seems to exist in certan variable stars of the Algol type--notably S Cancri, U Coronae,
δ Librae. For such stars, the rise from minimum to maximum brightness is less
rapid than the fall from maximum to minimum. This fact would seem to admit of only one
probable explanation, which is in harmony with our present theory, viz., that the
advancing front of such a star, as it traverses its orbit, is more luminous than the
Further evidence tending in the same direction is afforded by certain facts of observation,
which are here summarized :
*The light curve of one of these stars, viz., W Sagittiarii, is apparently subject to
distinct changes in form. According to Schmidt's observations (1866-76) it was formerly of
the δ Cephei type; but the Harvard observations of 1898 give a light-curve in
which the decrease of light is more rapid than the increase (H. C. O. Annals,
46, Part II).
†This assumption, for theoretical reasons, seems highly probable when the shortness of the
periods is considered. (Cf. Darwin and See on the theory of tidal evolution).
(Astrophysical Journal, 20, 186, 1904),
(Ibid, 25, 330, 1907),
(Ibid, 26, 369, 1907).
[For Curtiss, the page number is given as 186. It may be
§Strictly speaking, this remark applies only to that hemisphere of the star which is turned
towards the earth about the time of minimum brightness.
Orbits and Velocity Curves of Spectroscopic Binaries 75
(a) Distinct irregularities occur in the "velocity-curves" of certain variable stars, and
these correspond with inequalities in the light-curves of the stars.
(b) Broad, unsymmetrical lines have been noted in the spectra of several binaries--notably
(c) In the interesting case of η Virginis,* Ichinohe has obtained dissimilar
velocity curves from measures of spectrograms taken, respectively, with full dispersion and with a
single-prism spectrograph. This remark applies to the brighter member of the system. For the faint
component, a double curve having the same period (71.9 days) has been found. Moreover, the
deduced "radial velocity of the center of gravity" is, for the bright component, -0.4 km., and for
the fainter star +30 km. --a most significant difference.
The further discussion of this interesting subject is reserved for a future paper. In the latter I

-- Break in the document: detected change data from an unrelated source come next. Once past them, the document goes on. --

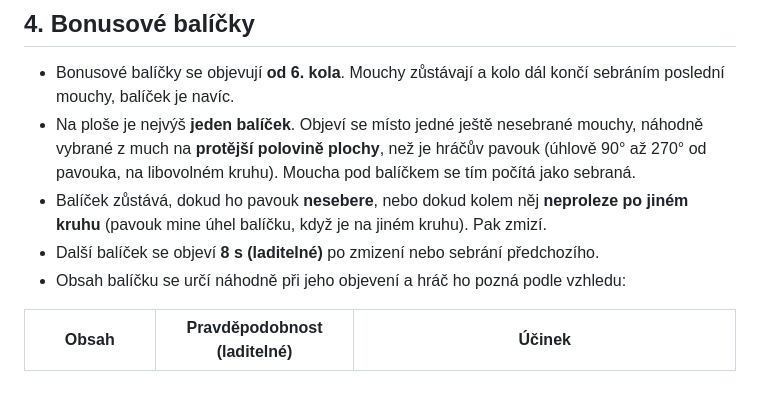
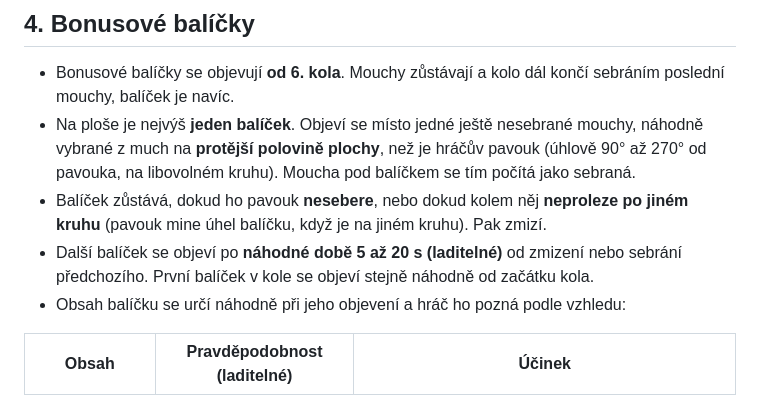
Before and after one commit to prochst/spider-on, a Markdown page: docs/specifikace.md, the part around the change. Drawn GitHub-style.

Commit message:
Spec: random 5-20 s delay between bonus packages
Co-Authored-By: Claude Opus 5.5 (1M context) <noreply@anthropic.com>
Claude-Session: https://claude.ai/code/session_01FUiPSdPwWimkbQJvMXufBY

```diff
--- a/docs/specifikace.md
+++ b/docs/specifikace.md
@@ -29,7 +29,7 @@ Hra běží v prohlížeči, na Androidu a na iOS. Výchozí grafický styl je n
 - Bonusové balíčky se objevují **od 6. kola**. Mouchy zůstávají a kolo dál končí sebráním poslední mouchy, balíček je navíc.
 - Na ploše je nejvýš **jeden balíček**. Objeví se místo jedné ještě nesebrané mouchy, náhodně vybrané z much na **protější polovině plochy**, než je hráčův pavouk (úhlově 90° až 270° od pavouka, na libovolném kruhu). Moucha pod balíčkem se tím počítá jako sebraná.
 - Balíček zůstává, dokud ho pavouk **nesebere**, nebo dokud kolem něj **neproleze po jiném kruhu** (pavouk mine úhel balíčku, když je na jiném kruhu). Pak zmizí.
-- Další balíček se objeví **8 s (laditelné)** po zmizení nebo sebrání předchozího.
+- Další balíček se objeví po **náhodné době 5 až 20 s (laditelné)** od zmizení nebo sebrání předchozího. První balíček v kole se objeví stejně náhodně od začátku kola.
 - Obsah balíčku se určí náhodně při jeho objevení a hráč ho pozná podle vzhledu:
 
 | Obsah | Pravděpodobnost (laditelné) | Účinek |
```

hope to deal with certain details of the theory here advocated.† and to offer some hints concerning
practical methods for the separation of effects due, respectively, to axial rotation and orbital
revolution of the stars under notice.

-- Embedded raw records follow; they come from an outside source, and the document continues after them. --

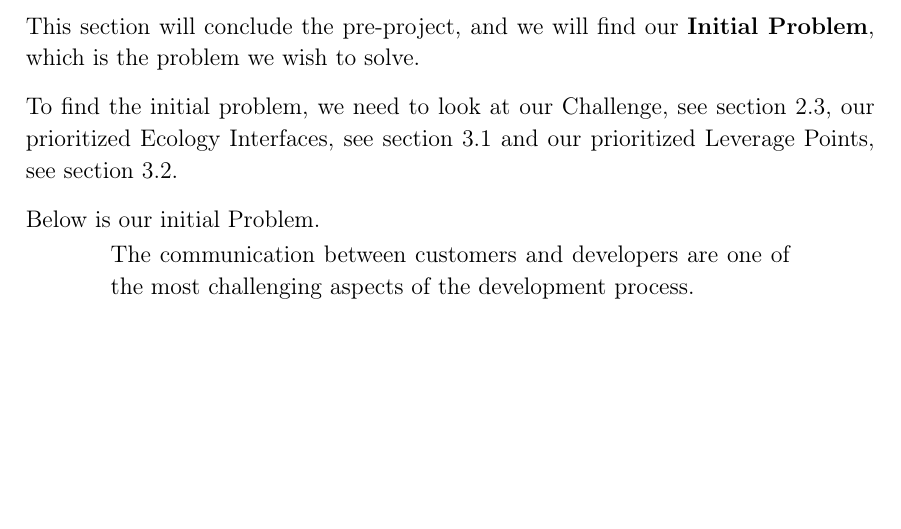
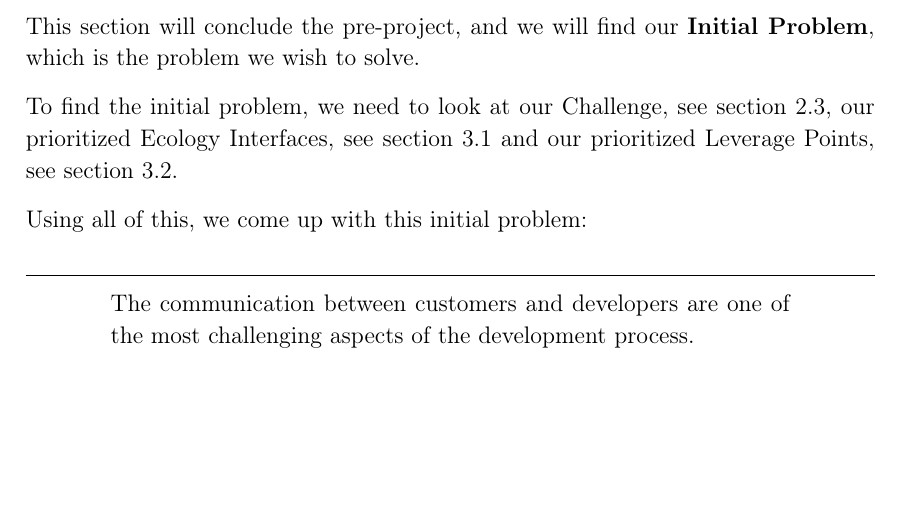
Before and after one commit to SW814F20/Report, a LaTeX thesis (report/main.tex, which reads report/PreProject/InitalProblem.tex): part of page 17 of 24, cut so that both start at the same text. Compiled offline with pdfLaTeX.

Commit message:
Final touch

```diff
--- a/report/PreProject/InitalProblem.tex
+++ b/report/PreProject/InitalProblem.tex
@@ -3,8 +3,9 @@ This section will conclude the pre-project, and we will find our \textbf{Initial
 
 To find the initial problem, we need to look at our Challenge, see section \ref{subsec:theChallenge}, our prioritized Ecology Interfaces, see section \ref{sec:ecology-interface} and our prioritized Leverage Points, see section \ref{sec:leverage}.
 
-Below is our initial Problem.
+Using all of this, we come up with this initial problem:
 
+\noindent\hrulefill\par
 \noindent\makebox[\textwidth][c]{%
     \begin{minipage}[c]{0,8\textwidth}
         The communication between customers and developers are one of the most challenging aspects of the development process.
```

ST. CATHARINES, ONT.,
February 10, 1908.
NOTES ON MR. BARR'S PAPER
I. By W. F. King
II. By J.S. Plaskett,
followed by a
SUPPLEMENTARY NOTE BY MR. BARR
Barr's graph of computed ωs with the eight Cepheid variables and three stars, with unknown eccentricity and orbit speed omitted, can be seen at: barr.htm.